This Week in Upper School Chapel


Photo by: Maddie Tober

Rushing water

The Good Samaritan is one of the most famous parables told by Jesus in the Bible. It speaks of crossing ethnic and social prejudices to help someone in need. Luke 10: 33-34 says,But a Samaritan, as he journeyed, came to where he was, and when he saw him, he had compassion. He went to him and bound up his wounds, pouring on oil and wine. Then he set him on his own animal and brought him to an inn and took care of him.” The Samaritan did not need to help the fallen man. In fact, two other men had passed by on the opposite side of the street in order to avoid him. It is ironic then, that the Samaritan was the one who crossed by to help, considering that in that day Samaritans were considered outcasts. The noteworthy fact, is that if the roles were reversed, based on racial prejudices the fallen man would most likely not have helped the Samaritan.

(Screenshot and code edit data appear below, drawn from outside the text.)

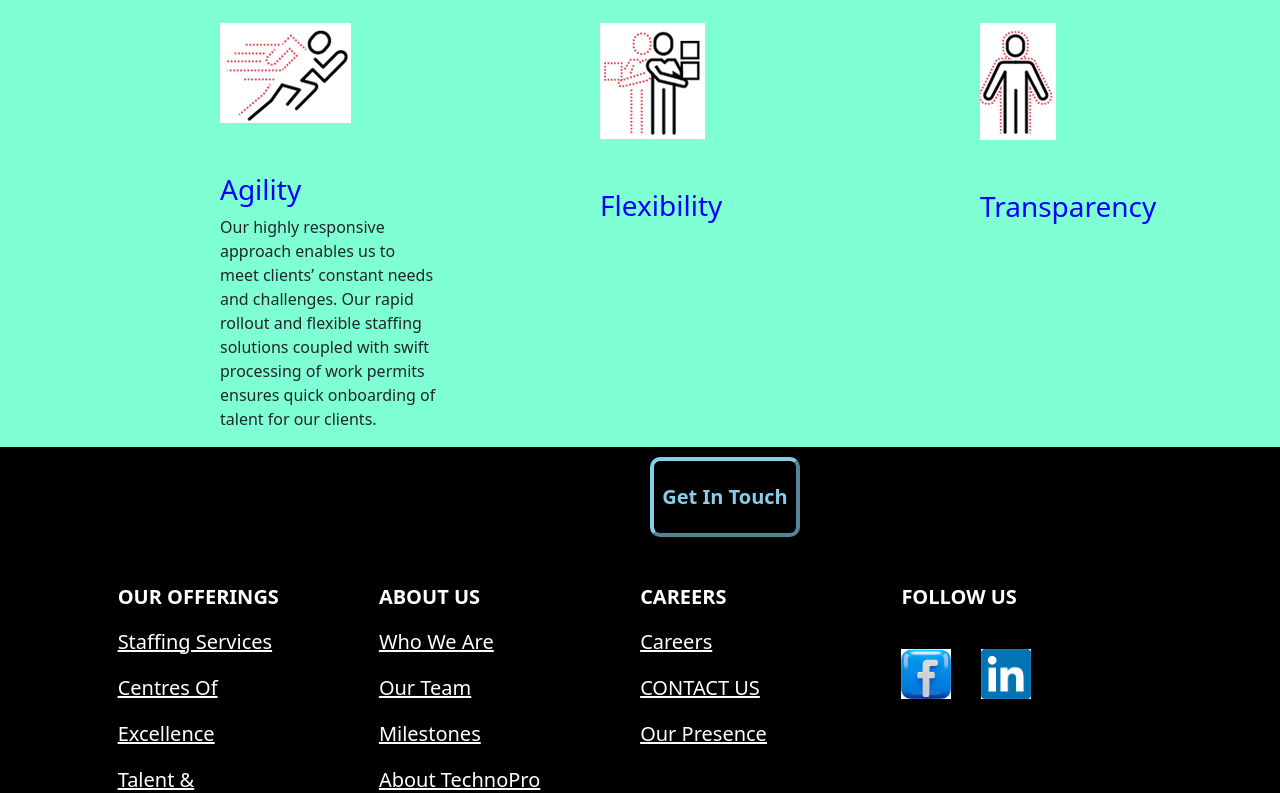
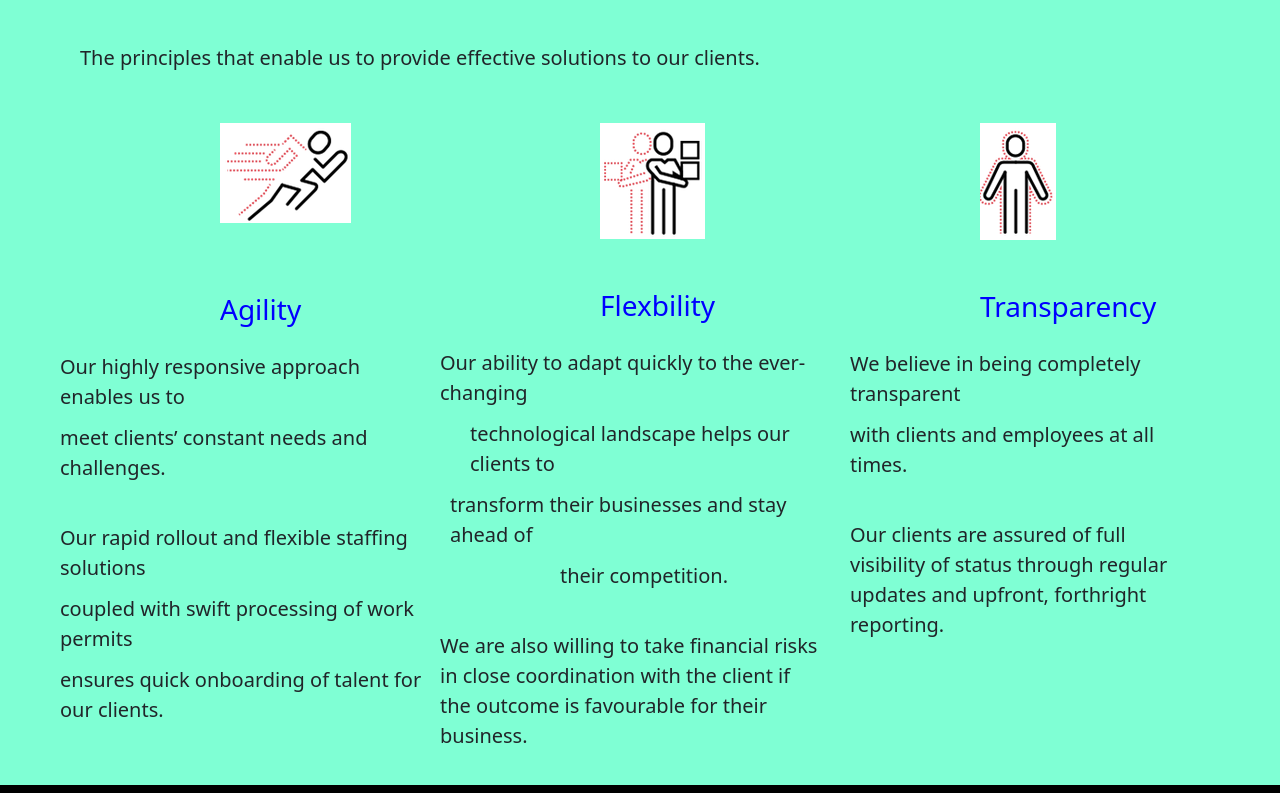
Before and after one commit to 4utechx/4UTechX, an Angular app in the folder 4UTechX/: page /aboutus in a window 1280 px wide. Shown: the part 2060-2853 px from the top of the page. Built offline with nearby package versions, Linux system fonts and the light colour scheme.

Commit message:
core Value Section is Done

```diff
--- a/4UTechX/src/app/about-us/about-us.component.html
+++ b/4UTechX/src/app/about-us/about-us.component.html
@@ -20,6 +20,7 @@
 	   </div>
 
 	   <div class="col-sm-8 col-md-8 col-lg-8 col-xl-8">
+
 		   <img src="../../assets/img/staffingService.png" height="200px" width="200px" class="imgClass">
 
            <img src="../../assets/img/talent.png" height="200px" width="300px" class="imgClass1">
@@ -27,7 +28,6 @@
            <img src="../../assets/img/centerOfExcelence.png" height="200px" width="300px" class="imgClass1">
 
 		 </div>
-
 	</div>
 </div>
 
@@ -37,22 +37,33 @@
 
     <div class="container">
 		<div class="row">
-		  <div class="col-sm-4 col-md-4 col-lg-4 col-xl-4 imgDesc">
+	      <div  class="col-sm-4 col-md-4 col-lg-4 col-xl-4 imgDesc">
 		    <img src="../../assets/img/agility.png">
-			<h3 class="topStyle">Agility</h3>
-			<p>Our highly responsive approach enables us to meet clients’ constant needs and challenges.
-
-				Our rapid rollout and flexible staffing solutions coupled with swift processing of work permits ensures quick onboarding of talent for our clients.</p>
+			 <h3 class="topStyle topStyle1">Agility</h3>
+			 <p class="corePara">Our highly responsive approach enables us to</p>
+			 <p class="corePara">meet clients’ constant needs and challenges. </p>
+			 <p class="corePara corePara1">Our rapid rollout and flexible staffing solutions</p>
+			 <p class="corePara">coupled with swift processing of work permits </p>
+			 <p class="corePara">ensures quick onboarding of talent for our clients.</p>
 		   </div>
 
 	      <div class="col-sm-4 col-md-4 col-lg-4 col-xl-4 imgDesc">
             <img src="../../assets/img/flexbility.png">
-			<h3 class="topStyle">Flexibility</h3>
+			  <h3 class="topStyle">Flexbility</h3>
+			 <p class="corePara">Our ability to adapt quickly to the ever-changing </p>
+			 <p class="corePara flexPara1 ">technological landscape helps our clients to</p>
+			 <p class="corePara flexPara2">transform their businesses and stay ahead of </p>
+			 <p class="corePara flexPara3">their competition. </p>
+			 <p class="corePara corePara1">We are also willing to take financial risks in close coordination with the client if the outcome is favourable for their business. </p>
+
 	      </div>
 
 	     <div class="col-sm-4 col-md-4 col-lg-4 col-xl-4 imgDesc">
-			<img src="../../assets/img/transparency.png">
+		   <img src="../../assets/img/transparency.png ">
 			  <h3 class="topStyle">Transparency</h3>
+			  <p class="corePara flexPara1">We believe in being completely transparent</p>
+			  <p class="corePara flexPara1">with clients and employees at all times.</p>
+			  <p class="corePara corePara1 flexPara1">Our clients are assured of full visibility of status through regular updates and upfront, forthright reporting. </p>
 	     </div>
 	 </div>
   </div>
--- a/4UTechX/src/app/about-us/about-us.component.scss
+++ b/4UTechX/src/app/about-us/about-us.component.scss
@@ -47,10 +47,12 @@
 
 .divStyle{
     background-color: aquamarine;
+    height: 900px;
 }
 .coreVal{
     margin-left: 40%;
-    margin-top: 50px;
+    margin-top: 100px;
+    padding-top: 50px;
     font-size: 50px;
     font-weight: bold;
 }
@@ -61,10 +63,32 @@
     padding-top: 40px;
 }
 
+.topStyle {
+    color: blue;
+    margin-top: 50px;
+    margin-bottom: 30px;
+
+}
+.topStyle1{
+    margin-top: 70px;
+}
 .imgDesc {
     padding-left: 150px;
 }
-.topStyle {
-    color: blue;
-    padding-top: 50px;
+.corePara {
+    margin-left: -160px;
+    font-size: 20px;
+    margin-top: -5px;
 }
+.corePara1 {
+    margin-top: 40px;
+}
+.flexPara1 {
+    padding-left: 30px;
+}
+.flexPara2{
+    padding-left: 10px;
+}
+.flexPara3{
+    padding-left: 120px;
+}
--- a/4UTechX/src/app/home-page/home-page.component.html
+++ b/4UTechX/src/app/home-page/home-page.component.html
@@ -25,13 +25,13 @@
 
 <div class="container">
 	<div class="row">
-	  <div class="col-sm-8">
+	  <div class="col-sm-8 boxPro">
 		<p>An efficient hiring and staffing process, ready access to a vast database of talent, custom-built Centres of Excellence (CoE) and secure state-of-the-art infrastructure that complies with our clients’ standards gives Helius a definite advantage over its competitors.</p>
 
         <p class="line3">Also, our agility in responding quickly to client needs, flexibility in terms of adapting to fast-changing technological landscapes and our transparency towards our clients and employees help deliver effective and disruptive solutions to our clients’ unique business goals.</p>
 	  </div>
 
-	  <div class="col-sm-2">
+	  <div class="col-sm-2 boxPro2">
 		<img src="../../assets/img/logo6.png" width="500" height="400">
 	  </div>
 	</div>
--- a/4UTechX/src/app/home-page/home-page.component.scss
+++ b/4UTechX/src/app/home-page/home-page.component.scss
@@ -14,7 +14,7 @@
     color: blue;
  }
 
- .col-sm-8 {
+ .boxPro {
     margin-left: -100px;
     font-size: 20px;
     margin-top: 50px;
@@ -24,7 +24,7 @@
     margin-top: 30px;
  }
 
- .col-sm-2 {
+ .boxPro2 {
       margin-left: 90px;
       height: 250px;
       width: 400px;
```
Lines whose indentation alone changed are shown as unchanged.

The Good Samaritan is well known, and most people have heard the story multiple times. However, how often does the theme of the story affect one’s everyday life. On Wednesday, Pastor Trey talked about how this story shows us how to serve people that might be different than us, and love people that may not be the same. He tied it into a broad spectrum of serving others, from helping homeless, to sitting with someone who doesn’t have anybody to sit with at lunch. This week, may we learn from the Good Samaritan, and extend mercy and love to each person that we come into contact with, regardless of race, ethnicity, social status, likes, and dislikes.